As the world continues to develop and expand, I find it very difficult to enjoy moments of peace. Ever since I was younger, I was always taught that home should be a place of peace that no one should be allowed to disturb. The mentality behind this was so that when the rest of the world felt out of balance, home could be a place where you can find rest. However, what do you do when the peace that you once received has been disturbed in the place you once called home? For those who grew up in the church and has experienced traumatic hurt knows exactly what this feels like.
Being raised in the church myself, I have had my fair share of moments where I felt hurt and abandoned by the church circles that I was supposed to consider home. Many who understand church culture knows that it is supposed to be a community of fellow believers who worship the same God. As more people feeling the hurt leave these communities that they were once apart of, there tends to remain a lot of questions. “What should I do now?” “How can I heal from this?” “How can I trust God if he allowed this to happen?” If you have asked these questions or in this space currently, just know that you are not alone. As more stories related to church sexual abuse, traumatic experiences, and racial injustice come to light, it is clear that there is room for healing and redemption all around.

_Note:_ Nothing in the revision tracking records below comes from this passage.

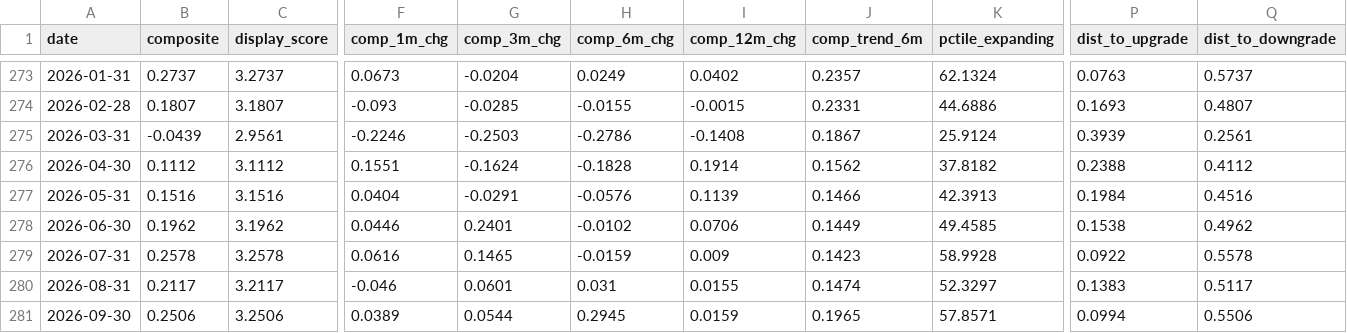
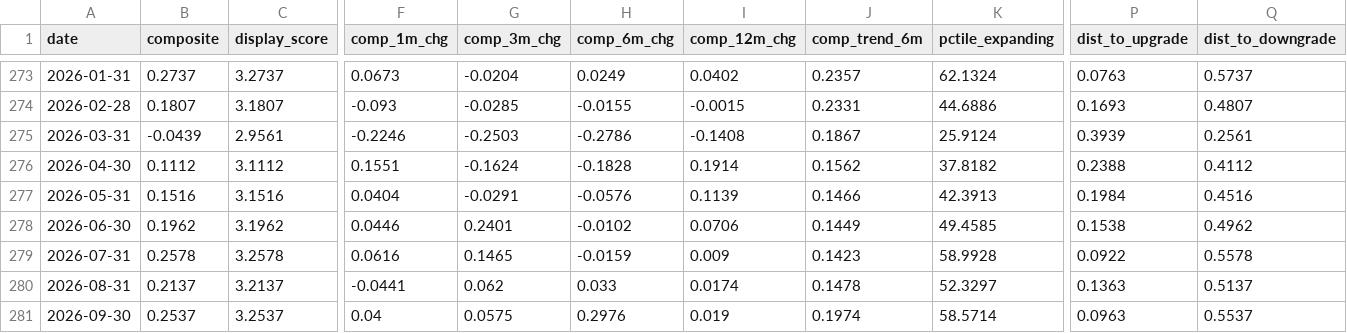
Before and after one commit to ankitv25/Macro-Regime-Score, a CSV file: outputs/monitoring/mrs_composite_history.csv, drawn as a sheet; only a part is shown, gaps mark what is left out; the diff covers the shown part only; the diff names each change by its address in the sheet, - before the commit and + after, or states it on an @@ line.

Commit message:
MRS resync: 2026-09 — FRED revisions + market data update

```diff
--- a/outputs/monitoring/mrs_composite_history.csv
+++ b/outputs/monitoring/mrs_composite_history.csv
-B280 (composite): 0.2117
+B280 (composite): 0.2137
-C280 (display_score): 3.2117
+C280 (display_score): 3.2137
-F280 (comp_1m_chg): -0.046
+F280 (comp_1m_chg): -0.0441
-G280 (comp_3m_chg): 0.0601
+G280 (comp_3m_chg): 0.062
-H280 (comp_6m_chg): 0.031
+H280 (comp_6m_chg): 0.033
-I280 (comp_12m_chg): 0.0155
+I280 (comp_12m_chg): 0.0174
-J280 (comp_trend_6m): 0.1474
+J280 (comp_trend_6m): 0.1478
-P280 (dist_to_upgrade): 0.1383
+P280 (dist_to_upgrade): 0.1363
-Q280 (dist_to_downgrade): 0.5117
+Q280 (dist_to_downgrade): 0.5137
-B281 (composite): 0.2506
+B281 (composite): 0.2537
-C281 (display_score): 3.2506
+C281 (display_score): 3.2537
-F281 (comp_1m_chg): 0.0389
+F281 (comp_1m_chg): 0.04
-G281 (comp_3m_chg): 0.0544
+G281 (comp_3m_chg): 0.0575
-H281 (comp_6m_chg): 0.2945
+H281 (comp_6m_chg): 0.2976
-I281 (comp_12m_chg): 0.0159
+I281 (comp_12m_chg): 0.019
-J281 (comp_trend_6m): 0.1965
+J281 (comp_trend_6m): 0.1974
-K281 (pctile_expanding): 57.8571
+K281 (pctile_expanding): 58.5714
-P281 (dist_to_upgrade): 0.0994
+P281 (dist_to_upgrade): 0.0963
-Q281 (dist_to_downgrade): 0.5506
+Q281 (dist_to_downgrade): 0.5537
```
Also changed, not shown: 1 edited cell elsewhere in this file, outputs/monitoring/mrs_indicator_history.csv, outputs/monitoring/mrs_pillar_history.csv, 10 other files.
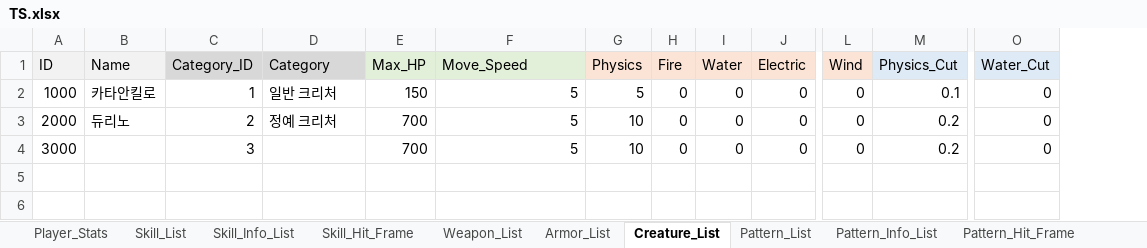
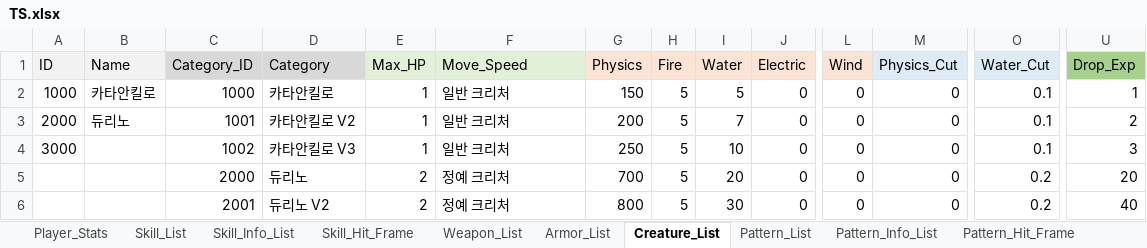
Before and after one commit to ChanhuiBae/ProjectTS, an Excel workbook: Assets/04Table/TS.xlsx, sheet Creature_List, drawn as a sheet; only a part is shown, gaps mark what is left out; values as stored, in another font and other column widths than the file's, no borders; rows hold the shown columns only; the diff names each change by its address in the sheet, - before the commit and + after, or states it on an @@ line.

```diff
--- a/Assets/04Table/TS.xlsx (sheet Creature_List)
+++ b/Assets/04Table/TS.xlsx (sheet Creature_List)
+column U (Drop_Exp), rows 2-4: 1 | 2 | 3
-C2 (Category_ID): 1
+C2 (Category_ID): 1000
-D2 (Category): 일반 크리처
+D2 (Category): 카타안킬로
-E2 (Max_HP): 150
+E2 (Max_HP): 1
-F2:F4 (Move_Speed): 5
+F2:F4 (Move_Speed): 일반 크리처
-F2:F4 alignment: right
+F2:F4 alignment: left
-G2 (Physics): 5
+G2 (Physics): 150
-H2:H4 (Fire): 0
+H2:H4 (Fire): 5
-I2 (Water): 0
+I2 (Water): 5
-M2 (Physics_Cut): 0.1
+M2 (Physics_Cut): 0
-O2:O4 (Water_Cut): 0
+O2:O4 (Water_Cut): 0.1
-C3 (Category_ID): 2
+C3 (Category_ID): 1001
-D3 (Category): 정예 크리처
+D3 (Category): 카타안킬로 V2
-E3:E4 (Max_HP): 700
+E3:E4 (Max_HP): 1
-G3 (Physics): 10
+G3 (Physics): 200
-I3 (Water): 0
+I3 (Water): 7
-M3:M4 (Physics_Cut): 0.2
+M3:M4 (Physics_Cut): 0
-C4 (Category_ID): 3
+C4 (Category_ID): 1002
-D4 (Category): (empty)
+D4 (Category): 카타안킬로 V3
-G4 (Physics): 10
+G4 (Physics): 250
-I4 (Water): 0
+I4 (Water): 10
+row 5:  |  | 2000 | 듀리노 | 2 | 정예 크리처 | 700 | 5 | 20 | 0 | 0 | 0 | 0.2 | 20
+row 6:  |  | 2001 | 듀리노 V2 | 2 | 정예 크리처 | 800 | 5 | 30 | 0 | 0 | 0 | 0.2 | 40
```
Also changed, not shown: 4 other files.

Social media and news outlet continue to guide the current trends, including the idea of deconstruction. Deconstruction culture continues to make a way for those who have been hurt by the church community and has even created a platform for so many individuals. This idea stems from the concept of a person restructuring and rethinking their understanding of what it means to be a Christian in today’s world. For some, they have found it helpful in restoring their faith and trust in God. For others, it has led to those turning from the faith completely. As a social worker and a mental health therapist, I have been given a great opportunity to walk alongside others who may have gone through similar experiences. Even though there were things I wrestled with when it came to my faith, I realized that I was trying to mend and give credit to the wrong relationships. For me, it was more about my relationship with God and how he was the home that I needed to regain my peace. For years, I allowed other humans to be that for me and every time, a portion of my peace was disturbed. This is because as humans we are not perfect, and we are going to mess up in some way or another.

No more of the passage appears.